While traditional obituaries in local media are about 70% white, MISSING THEM’s community submissions, fueled by our engagement effort, more closely mirror the demographics of those who died.

From tips and community conversations, we’ve published more than 20 accountability stories, including investigations of deaths in city jails and nursing homes.

THE CITY also held a three-day online event in December 2020 to remember and celebrate the lives of those lost. The event included hundreds of family members along with social service providers and advocates. They shared stories, sang songs, and took part in writing and poetry workshops. This event led to a new live online play based on MISSING THEM’s obituaries produced by The Working Theater, an award-winning Off-Broadway theater company.

MISSING THEM is in collaboration with Columbia Journalism School, the Craig Newmark Graduate School of Journalism at CUNY and Boston College. Since summer 2020, students and graduate fellows have worked on the project daily. We’ve also trained more than 30 volunteers to help research, interview and write obituaries.

MISSING THEM is the most comprehensive memorial of New Yorkers who died due to COVID-19. Recognizing this, the City of New York reached out to partner with us for the citywide “Day of Remembrance” ceremony. Images of those in our memorial were projected onto the Brooklyn Bridge as part of a ceremony marking the anniversary of the first COVID-19 death in New York.

Through tips and conversations with family members of those who died, we’ve published more than 20 local accountability stories with partners like Type Investigations, NPR, Vox and the Stabile Center for Investigative Journalism at Columbia Journalism School. These stories produced responses and calls for hearings from elected officials.

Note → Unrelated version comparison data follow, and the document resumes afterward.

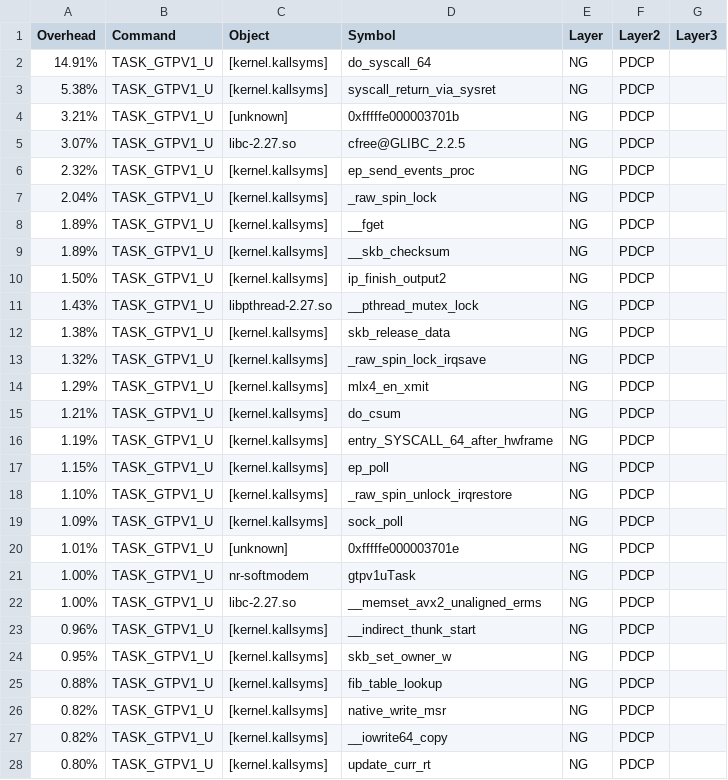
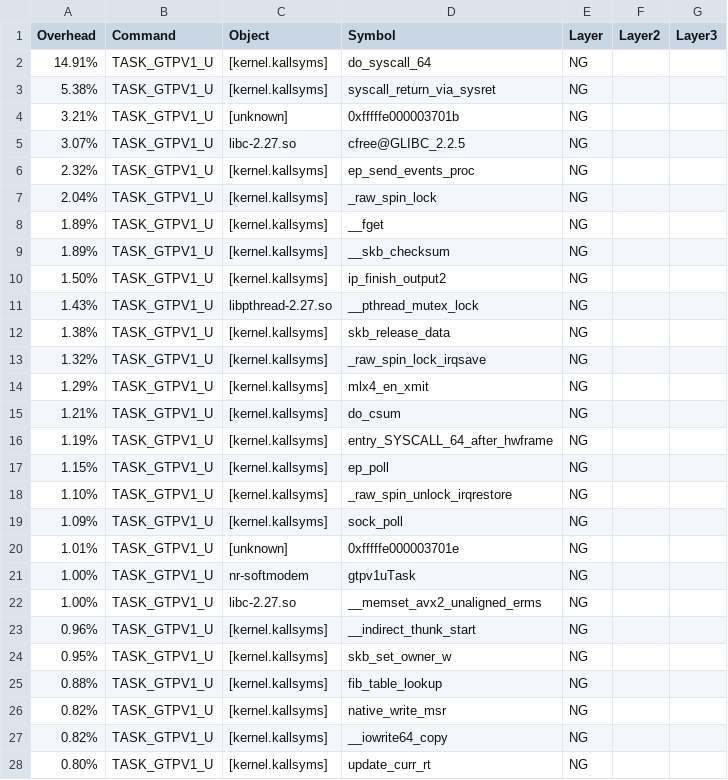
Before and after one commit to chandaweia/Test5Gscript, a CSV file: perfdata/perf99hz_cu.txt_classified.csv, drawn as a sheet; only a part is shown; the diff covers the shown part only.

```diff
--- a/perfdata/perf99hz_cu.txt_classified.csv
+++ b/perfdata/perf99hz_cu.txt_classified.csv
@@ -1,28 +1,28 @@
 Overhead,Command,Object,Symbol,Layer,Layer2,Layer3
-14.91%,TASK_GTPV1_U,[kernel.kallsyms],do_syscall_64,NG,PDCP,
-5.38%,TASK_GTPV1_U,[kernel.kallsyms],syscall_return_via_sysret,NG,PDCP,
-3.21%,TASK_GTPV1_U,[unknown],0xfffffe000003701b,NG,PDCP,
-3.07%,TASK_GTPV1_U,libc-2.27.so,cfree@GLIBC_2.2.5,NG,PDCP,
-2.32%,TASK_GTPV1_U,[kernel.kallsyms],ep_send_events_proc,NG,PDCP,
-2.04%,TASK_GTPV1_U,[kernel.kallsyms],_raw_spin_lock,NG,PDCP,
-1.89%,TASK_GTPV1_U,[kernel.kallsyms],__fget,NG,PDCP,
-1.89%,TASK_GTPV1_U,[kernel.kallsyms],__skb_checksum,NG,PDCP,
-1.50%,TASK_GTPV1_U,[kernel.kallsyms],ip_finish_output2,NG,PDCP,
-1.43%,TASK_GTPV1_U,libpthread-2.27.so,__pthread_mutex_lock,NG,PDCP,
-1.38%,TASK_GTPV1_U,[kernel.kallsyms],skb_release_data,NG,PDCP,
-1.32%,TASK_GTPV1_U,[kernel.kallsyms],_raw_spin_lock_irqsave,NG,PDCP,
-1.29%,TASK_GTPV1_U,[kernel.kallsyms],mlx4_en_xmit,NG,PDCP,
-1.21%,TASK_GTPV1_U,[kernel.kallsyms],do_csum,NG,PDCP,
-1.19%,TASK_GTPV1_U,[kernel.kallsyms],entry_SYSCALL_64_after_hwframe,NG,PDCP,
-1.15%,TASK_GTPV1_U,[kernel.kallsyms],ep_poll,NG,PDCP,
-1.10%,TASK_GTPV1_U,[kernel.kallsyms],_raw_spin_unlock_irqrestore,NG,PDCP,
-1.09%,TASK_GTPV1_U,[kernel.kallsyms],sock_poll,NG,PDCP,
-1.01%,TASK_GTPV1_U,[unknown],0xfffffe000003701e,NG,PDCP,
-1.00%,TASK_GTPV1_U,nr-softmodem,gtpv1uTask,NG,PDCP,
-1.00%,TASK_GTPV1_U,libc-2.27.so,__memset_avx2_unaligned_erms,NG,PDCP,
-0.96%,TASK_GTPV1_U,[kernel.kallsyms],__indirect_thunk_start,NG,PDCP,
-0.95%,TASK_GTPV1_U,[kernel.kallsyms],skb_set_owner_w,NG,PDCP,
-0.88%,TASK_GTPV1_U,[kernel.kallsyms],fib_table_lookup,NG,PDCP,
-0.82%,TASK_GTPV1_U,[kernel.kallsyms],native_write_msr,NG,PDCP,
-0.82%,TASK_GTPV1_U,[kernel.kallsyms],__iowrite64_copy,NG,PDCP,
-0.80%,TASK_GTPV1_U,[kernel.kallsyms],update_curr_rt,NG,PDCP,
+14.91%,TASK_GTPV1_U,[kernel.kallsyms],do_syscall_64,NG,,
+5.38%,TASK_GTPV1_U,[kernel.kallsyms],syscall_return_via_sysret,NG,,
+3.21%,TASK_GTPV1_U,[unknown],0xfffffe000003701b,NG,,
+3.07%,TASK_GTPV1_U,libc-2.27.so,cfree@GLIBC_2.2.5,NG,,
+2.32%,TASK_GTPV1_U,[kernel.kallsyms],ep_send_events_proc,NG,,
+2.04%,TASK_GTPV1_U,[kernel.kallsyms],_raw_spin_lock,NG,,
+1.89%,TASK_GTPV1_U,[kernel.kallsyms],__fget,NG,,
+1.89%,TASK_GTPV1_U,[kernel.kallsyms],__skb_checksum,NG,,
+1.50%,TASK_GTPV1_U,[kernel.kallsyms],ip_finish_output2,NG,,
+1.43%,TASK_GTPV1_U,libpthread-2.27.so,__pthread_mutex_lock,NG,,
+1.38%,TASK_GTPV1_U,[kernel.kallsyms],skb_release_data,NG,,
+1.32%,TASK_GTPV1_U,[kernel.kallsyms],_raw_spin_lock_irqsave,NG,,
+1.29%,TASK_GTPV1_U,[kernel.kallsyms],mlx4_en_xmit,NG,,
+1.21%,TASK_GTPV1_U,[kernel.kallsyms],do_csum,NG,,
+1.19%,TASK_GTPV1_U,[kernel.kallsyms],entry_SYSCALL_64_after_hwframe,NG,,
+1.15%,TASK_GTPV1_U,[kernel.kallsyms],ep_poll,NG,,
+1.10%,TASK_GTPV1_U,[kernel.kallsyms],_raw_spin_unlock_irqrestore,NG,,
+1.09%,TASK_GTPV1_U,[kernel.kallsyms],sock_poll,NG,,
+1.01%,TASK_GTPV1_U,[unknown],0xfffffe000003701e,NG,,
+1.00%,TASK_GTPV1_U,nr-softmodem,gtpv1uTask,NG,,
+1.00%,TASK_GTPV1_U,libc-2.27.so,__memset_avx2_unaligned_erms,NG,,
+0.96%,TASK_GTPV1_U,[kernel.kallsyms],__indirect_thunk_start,NG,,
+0.95%,TASK_GTPV1_U,[kernel.kallsyms],skb_set_owner_w,NG,,
+0.88%,TASK_GTPV1_U,[kernel.kallsyms],fib_table_lookup,NG,,
+0.82%,TASK_GTPV1_U,[kernel.kallsyms],native_write_msr,NG,,
+0.82%,TASK_GTPV1_U,[kernel.kallsyms],__iowrite64_copy,NG,,
+0.80%,TASK_GTPV1_U,[kernel.kallsyms],update_curr_rt,NG,,
```
Also changed, not shown: 158 edited cells elsewhere in this file, LayersMap.csv, perf_99hz_v3.data_nochildren.txt_classified.csv, 12 other files.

Students from the Stabile Center found that 1 in 10 New Yorkers who died of COVID-19 were buried on Hart Island, New York’s potter's field. Another Stabile project on the true toll of COVID-19 in city jails prompted Mayor Bill de Blasio to call for an investigation. A Columbia Journalism Investigations fellow reported on the use of experimental drugs like hydroxychloroquine in nursing homes — a story that began after we heard from a grieving daughter who said: “I’m not happy with how they treated my dad.” Following our report Sen. Leroy Comrie, a Democratic state senator from Queens, called on the legislature to hold special hearings on the St. Albans home. “We have to restore trust and integrity in our nursing homes,” Comrie told THE CITY in a statement. “For healing to occur, it is necessary for the legislature to hold hearings on these matters.”

From a community perspective, families who participated told us that this was the only place they felt existed to talk about and share stories of not just their loved one but their grief they were feeling. Some participants of the project went on to start online grief circles and support groups.

Recognizing that many New Yorkers were looking for ways to honor those lost to COVID-19, THE CITY held a 11-day campaign to raise funds to support MISSING THEM in May 2021. We raised $6,909; those who contributed also became members of THE CITY. We also teamed with the Off-Broadway Working Theater on a live online theater event based on the obituaries we published. A portion of the proceeds — $800 — was donated to THE CITY to support MISSING THEM.